## DATA EXTRACT
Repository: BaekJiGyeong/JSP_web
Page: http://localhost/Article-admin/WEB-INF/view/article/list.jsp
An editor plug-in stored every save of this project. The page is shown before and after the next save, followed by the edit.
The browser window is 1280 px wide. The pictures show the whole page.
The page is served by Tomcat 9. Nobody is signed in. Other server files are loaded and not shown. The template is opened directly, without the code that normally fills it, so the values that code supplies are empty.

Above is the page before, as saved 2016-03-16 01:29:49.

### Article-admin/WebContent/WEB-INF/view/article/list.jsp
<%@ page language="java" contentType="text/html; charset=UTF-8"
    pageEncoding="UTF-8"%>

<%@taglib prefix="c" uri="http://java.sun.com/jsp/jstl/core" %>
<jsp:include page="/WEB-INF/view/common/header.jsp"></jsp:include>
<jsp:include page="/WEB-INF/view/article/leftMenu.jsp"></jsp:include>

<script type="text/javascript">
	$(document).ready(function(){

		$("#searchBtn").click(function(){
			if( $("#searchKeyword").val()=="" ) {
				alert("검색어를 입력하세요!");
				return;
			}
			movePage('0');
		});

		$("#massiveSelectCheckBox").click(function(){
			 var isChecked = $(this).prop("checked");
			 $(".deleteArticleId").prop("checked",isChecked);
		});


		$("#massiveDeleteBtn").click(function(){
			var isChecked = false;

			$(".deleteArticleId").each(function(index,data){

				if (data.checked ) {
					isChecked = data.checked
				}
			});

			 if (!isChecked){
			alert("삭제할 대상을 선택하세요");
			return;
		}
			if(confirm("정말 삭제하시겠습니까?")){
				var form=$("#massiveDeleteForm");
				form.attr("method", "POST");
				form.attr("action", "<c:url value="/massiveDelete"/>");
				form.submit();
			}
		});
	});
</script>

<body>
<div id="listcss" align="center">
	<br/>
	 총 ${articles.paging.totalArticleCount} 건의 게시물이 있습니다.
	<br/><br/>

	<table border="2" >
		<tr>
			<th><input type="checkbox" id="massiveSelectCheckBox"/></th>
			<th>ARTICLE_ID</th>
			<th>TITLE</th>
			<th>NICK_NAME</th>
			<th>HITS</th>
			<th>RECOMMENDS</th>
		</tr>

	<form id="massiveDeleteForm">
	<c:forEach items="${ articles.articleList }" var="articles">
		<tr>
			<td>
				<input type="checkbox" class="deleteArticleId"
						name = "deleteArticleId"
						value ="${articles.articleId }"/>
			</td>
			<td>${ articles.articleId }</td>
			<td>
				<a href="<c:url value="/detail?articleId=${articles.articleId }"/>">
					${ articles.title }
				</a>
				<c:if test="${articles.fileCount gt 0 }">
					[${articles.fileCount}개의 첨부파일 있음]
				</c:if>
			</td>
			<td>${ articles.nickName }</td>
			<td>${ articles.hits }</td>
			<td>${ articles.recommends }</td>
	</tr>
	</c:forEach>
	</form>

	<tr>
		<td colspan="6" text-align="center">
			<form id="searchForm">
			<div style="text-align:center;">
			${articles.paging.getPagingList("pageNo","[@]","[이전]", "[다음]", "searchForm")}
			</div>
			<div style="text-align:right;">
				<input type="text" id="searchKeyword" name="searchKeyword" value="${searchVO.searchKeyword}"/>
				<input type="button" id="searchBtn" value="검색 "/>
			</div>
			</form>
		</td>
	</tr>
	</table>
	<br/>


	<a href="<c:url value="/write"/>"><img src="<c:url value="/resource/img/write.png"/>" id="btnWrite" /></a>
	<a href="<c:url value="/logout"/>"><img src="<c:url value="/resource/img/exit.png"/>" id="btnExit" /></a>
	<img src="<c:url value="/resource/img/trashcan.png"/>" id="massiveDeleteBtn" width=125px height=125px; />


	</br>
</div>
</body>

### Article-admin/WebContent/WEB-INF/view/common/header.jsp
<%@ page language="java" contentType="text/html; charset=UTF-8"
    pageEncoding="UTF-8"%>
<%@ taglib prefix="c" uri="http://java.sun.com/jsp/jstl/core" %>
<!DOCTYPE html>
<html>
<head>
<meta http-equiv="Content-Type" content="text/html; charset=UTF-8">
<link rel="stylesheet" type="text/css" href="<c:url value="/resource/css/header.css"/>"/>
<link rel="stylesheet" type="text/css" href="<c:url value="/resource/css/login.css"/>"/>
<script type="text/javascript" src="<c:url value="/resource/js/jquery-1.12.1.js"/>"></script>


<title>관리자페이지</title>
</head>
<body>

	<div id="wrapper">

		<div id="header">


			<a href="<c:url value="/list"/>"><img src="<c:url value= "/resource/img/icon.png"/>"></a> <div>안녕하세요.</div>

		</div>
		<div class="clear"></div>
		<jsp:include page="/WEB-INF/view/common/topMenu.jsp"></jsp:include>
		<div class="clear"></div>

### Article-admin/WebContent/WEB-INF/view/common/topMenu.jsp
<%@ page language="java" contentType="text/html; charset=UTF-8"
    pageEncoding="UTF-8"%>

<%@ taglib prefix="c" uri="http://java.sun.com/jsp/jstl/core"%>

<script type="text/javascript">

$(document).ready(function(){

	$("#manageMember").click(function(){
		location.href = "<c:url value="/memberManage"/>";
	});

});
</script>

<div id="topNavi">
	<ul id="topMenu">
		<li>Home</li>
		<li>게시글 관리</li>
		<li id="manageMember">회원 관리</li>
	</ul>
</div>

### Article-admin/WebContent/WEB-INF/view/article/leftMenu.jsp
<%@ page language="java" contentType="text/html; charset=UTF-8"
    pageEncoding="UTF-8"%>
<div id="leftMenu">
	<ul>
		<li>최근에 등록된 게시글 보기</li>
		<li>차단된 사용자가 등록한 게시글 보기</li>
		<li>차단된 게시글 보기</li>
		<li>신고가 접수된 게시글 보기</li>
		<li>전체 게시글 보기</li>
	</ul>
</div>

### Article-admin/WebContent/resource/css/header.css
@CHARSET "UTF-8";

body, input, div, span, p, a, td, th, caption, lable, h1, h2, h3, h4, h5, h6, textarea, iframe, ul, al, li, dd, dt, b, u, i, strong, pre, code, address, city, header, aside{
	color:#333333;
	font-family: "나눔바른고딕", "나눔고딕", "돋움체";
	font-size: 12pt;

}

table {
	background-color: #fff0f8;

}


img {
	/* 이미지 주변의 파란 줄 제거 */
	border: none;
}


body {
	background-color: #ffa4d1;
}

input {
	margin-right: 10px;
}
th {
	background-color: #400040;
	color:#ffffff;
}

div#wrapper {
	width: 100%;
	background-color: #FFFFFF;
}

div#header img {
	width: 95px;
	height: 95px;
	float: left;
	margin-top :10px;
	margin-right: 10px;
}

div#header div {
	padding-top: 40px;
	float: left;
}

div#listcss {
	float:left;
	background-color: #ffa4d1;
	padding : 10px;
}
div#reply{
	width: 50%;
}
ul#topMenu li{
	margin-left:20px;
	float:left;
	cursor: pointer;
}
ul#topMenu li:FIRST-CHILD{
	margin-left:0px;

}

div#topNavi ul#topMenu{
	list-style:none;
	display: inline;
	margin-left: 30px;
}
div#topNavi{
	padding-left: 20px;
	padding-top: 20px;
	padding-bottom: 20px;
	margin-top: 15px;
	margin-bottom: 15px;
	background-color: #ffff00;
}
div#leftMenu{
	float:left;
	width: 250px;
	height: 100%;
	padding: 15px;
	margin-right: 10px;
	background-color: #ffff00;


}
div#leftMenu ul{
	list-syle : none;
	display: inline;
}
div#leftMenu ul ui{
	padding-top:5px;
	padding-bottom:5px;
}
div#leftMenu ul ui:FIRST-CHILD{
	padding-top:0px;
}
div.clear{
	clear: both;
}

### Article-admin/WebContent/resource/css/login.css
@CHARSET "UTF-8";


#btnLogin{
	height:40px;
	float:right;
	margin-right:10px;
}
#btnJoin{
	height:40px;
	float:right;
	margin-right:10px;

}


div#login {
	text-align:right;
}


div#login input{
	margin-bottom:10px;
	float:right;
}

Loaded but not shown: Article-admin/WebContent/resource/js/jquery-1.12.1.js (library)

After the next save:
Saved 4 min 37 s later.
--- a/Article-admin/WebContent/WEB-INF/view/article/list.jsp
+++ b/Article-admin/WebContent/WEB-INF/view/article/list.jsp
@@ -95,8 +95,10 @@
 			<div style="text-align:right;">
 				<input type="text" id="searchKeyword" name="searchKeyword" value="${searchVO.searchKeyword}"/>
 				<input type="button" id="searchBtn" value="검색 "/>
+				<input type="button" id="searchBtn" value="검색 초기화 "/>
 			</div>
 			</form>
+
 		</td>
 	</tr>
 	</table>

## ACTION ITEM
Please copy out each line of the data in which the word "manageMember" occurs.

## RESPONSE TO THIS EXERCISE
	$("#manageMember").click(function(){
		<li id="manageMember">회원 관리</li>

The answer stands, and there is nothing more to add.